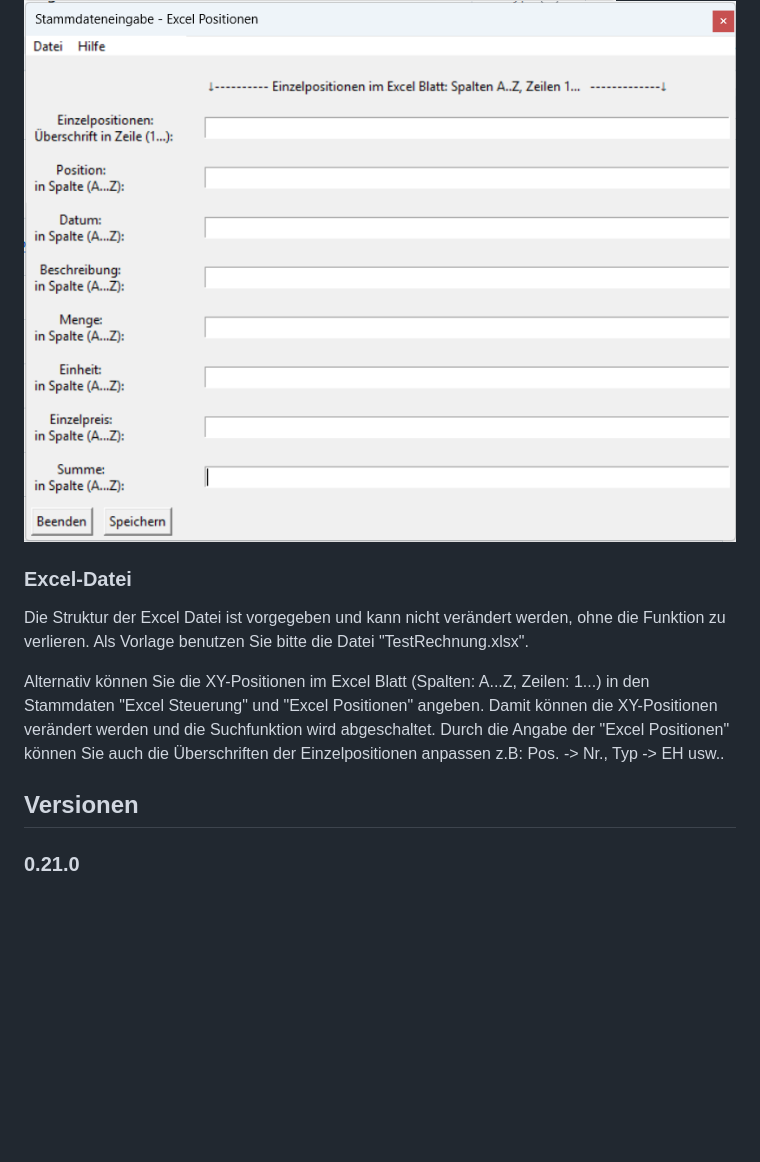
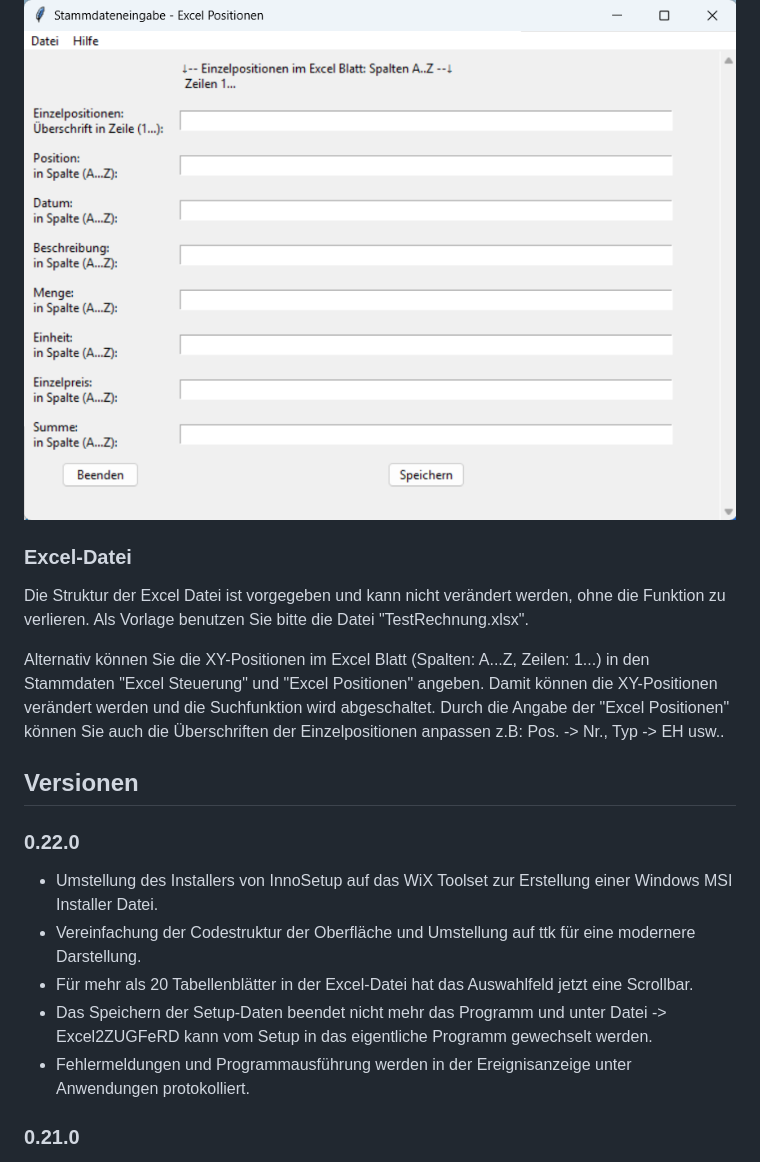
Before and after one commit to lka/excel2zugferd, a Markdown page: README.md, the part around one of its changes. Rendered like a GitHub page; pictures changed too: assets/Excelpositionen.png, assets/Excelsteuerung.png; blank space fills up the shorter version.

Commit message:
feat: Oberflaeche modern

```diff
--- a/README.md
+++ b/README.md
@@ -76,6 +78,14 @@ Alternativ können Sie die XY-Positionen im Excel Blatt (Spalten: A...Z, Zeilen:
 Damit können die XY-Positionen verändert werden und die Suchfunktion wird abgeschaltet. Durch die Angabe der "Excel Positionen" können Sie auch die Überschriften der Einzelpositionen anpassen z.B: Pos. -> Nr., Typ -> EH usw..
 
 ## Versionen
+
+### 0.22.0
+
+- Umstellung des Installers von InnoSetup auf das WiX Toolset zur Erstellung einer Windows MSI Installer Datei.
+- Vereinfachung der Codestruktur der Oberfläche und Umstellung auf ttk für eine modernere Darstellung.
+- Für mehr als 20 Tabellenblätter in der Excel-Datei hat das Auswahlfeld jetzt eine Scrollbar.
+- Das Speichern der Setup-Daten beendet nicht mehr das Programm und unter Datei -> Excel2ZUGFeRD kann vom Setup in das eigentliche Programm gewechselt werden.
+- Fehlermeldungen und Programmausführung werden in der Ereignisanzeige unter Anwendungen protokolliert.
 
 ### 0.21.0
 
```
Also changed, not shown: other parts of README.md (+10 -8 lines), assets/Sonstige.png, assets/Stammdaten.png, 13 other files.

[WHAT IS REQUIRED] Reproduce the data above exactly, leaving out any picture in it.

[THE ANSWER]
Before and after one commit to lka/excel2zugferd, a Markdown page: README.md, the part around one of its changes. Rendered like a GitHub page; pictures changed too: assets/Excelpositionen.png, assets/Excelsteuerung.png; blank space fills up the shorter version.

Commit message:
feat: Oberflaeche modern

```diff
--- a/README.md
+++ b/README.md
@@ -76,6 +78,14 @@ Alternativ können Sie die XY-Positionen im Excel Blatt (Spalten: A...Z, Zeilen:
 Damit können die XY-Positionen verändert werden und die Suchfunktion wird abgeschaltet. Durch die Angabe der "Excel Positionen" können Sie auch die Überschriften der Einzelpositionen anpassen z.B: Pos. -> Nr., Typ -> EH usw..
 
 ## Versionen
+
+### 0.22.0
+
+- Umstellung des Installers von InnoSetup auf das WiX Toolset zur Erstellung einer Windows MSI Installer Datei.
+- Vereinfachung der Codestruktur der Oberfläche und Umstellung auf ttk für eine modernere Darstellung.
+- Für mehr als 20 Tabellenblätter in der Excel-Datei hat das Auswahlfeld jetzt eine Scrollbar.
+- Das Speichern der Setup-Daten beendet nicht mehr das Programm und unter Datei -> Excel2ZUGFeRD kann vom Setup in das eigentliche Programm gewechselt werden.
+- Fehlermeldungen und Programmausführung werden in der Ereignisanzeige unter Anwendungen protokolliert.
 
 ### 0.21.0
 
```
Also changed, not shown: other parts of README.md (+10 -8 lines), assets/Sonstige.png, assets/Stammdaten.png, 13 other files.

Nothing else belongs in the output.